2.5 / 5 (2) Feb 22, 2010
im sure they are already furiously splicing them together for "research" purposes
Caliban
1 / 5 (3) Feb 22, 2010
It will be interesting to see the differential in price per dose of negligible-mortality swine flu versus this type flu-of confirmed lethality.
$3,000 a dose? Sorry, kid- you aren't gonna make it...
Birger
not rated yet Feb 23, 2010
In terms of megadeath for the buck, making such a hybrid virus would be far more cost-effective than building the infrastructure that goes with a strategic nuclear bomb program.
The problem would be creating a vaccine for one's own side, and relying on the virus to not spontaneously mutate further....

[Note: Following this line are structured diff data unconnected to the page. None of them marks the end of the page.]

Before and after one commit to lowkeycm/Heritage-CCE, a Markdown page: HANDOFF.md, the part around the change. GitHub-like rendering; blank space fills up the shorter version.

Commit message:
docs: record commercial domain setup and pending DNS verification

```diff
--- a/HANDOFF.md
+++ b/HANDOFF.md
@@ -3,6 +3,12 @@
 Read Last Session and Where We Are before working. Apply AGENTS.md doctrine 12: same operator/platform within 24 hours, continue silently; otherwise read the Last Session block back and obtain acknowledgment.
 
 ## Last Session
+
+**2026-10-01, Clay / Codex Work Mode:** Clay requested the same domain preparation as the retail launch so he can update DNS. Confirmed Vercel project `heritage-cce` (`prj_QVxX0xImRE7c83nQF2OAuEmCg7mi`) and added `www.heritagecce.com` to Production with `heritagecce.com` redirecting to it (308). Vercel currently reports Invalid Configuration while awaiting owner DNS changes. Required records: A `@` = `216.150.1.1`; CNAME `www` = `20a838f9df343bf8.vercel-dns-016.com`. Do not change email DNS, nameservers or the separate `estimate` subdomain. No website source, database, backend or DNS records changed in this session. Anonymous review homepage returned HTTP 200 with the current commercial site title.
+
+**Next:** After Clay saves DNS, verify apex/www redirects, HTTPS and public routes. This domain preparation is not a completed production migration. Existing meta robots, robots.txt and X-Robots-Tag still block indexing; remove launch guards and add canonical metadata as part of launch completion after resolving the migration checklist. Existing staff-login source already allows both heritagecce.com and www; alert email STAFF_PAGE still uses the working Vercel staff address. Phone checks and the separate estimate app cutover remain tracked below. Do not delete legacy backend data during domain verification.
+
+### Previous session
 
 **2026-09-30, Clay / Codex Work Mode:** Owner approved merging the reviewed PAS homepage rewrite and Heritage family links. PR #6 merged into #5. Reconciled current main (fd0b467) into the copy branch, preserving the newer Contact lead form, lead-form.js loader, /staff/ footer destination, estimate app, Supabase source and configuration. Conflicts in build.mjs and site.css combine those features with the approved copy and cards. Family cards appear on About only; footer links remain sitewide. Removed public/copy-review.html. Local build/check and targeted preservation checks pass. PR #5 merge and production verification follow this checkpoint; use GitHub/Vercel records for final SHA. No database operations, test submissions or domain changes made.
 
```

Also, weapons delivery is a problem, but even crude cruise missiles would work. Never mind any obvious Iranian uranium-enrichment facilities, this could be done on a (relative) shoe string budget in ordinary pharma industry factories. Not a pleasant prospect.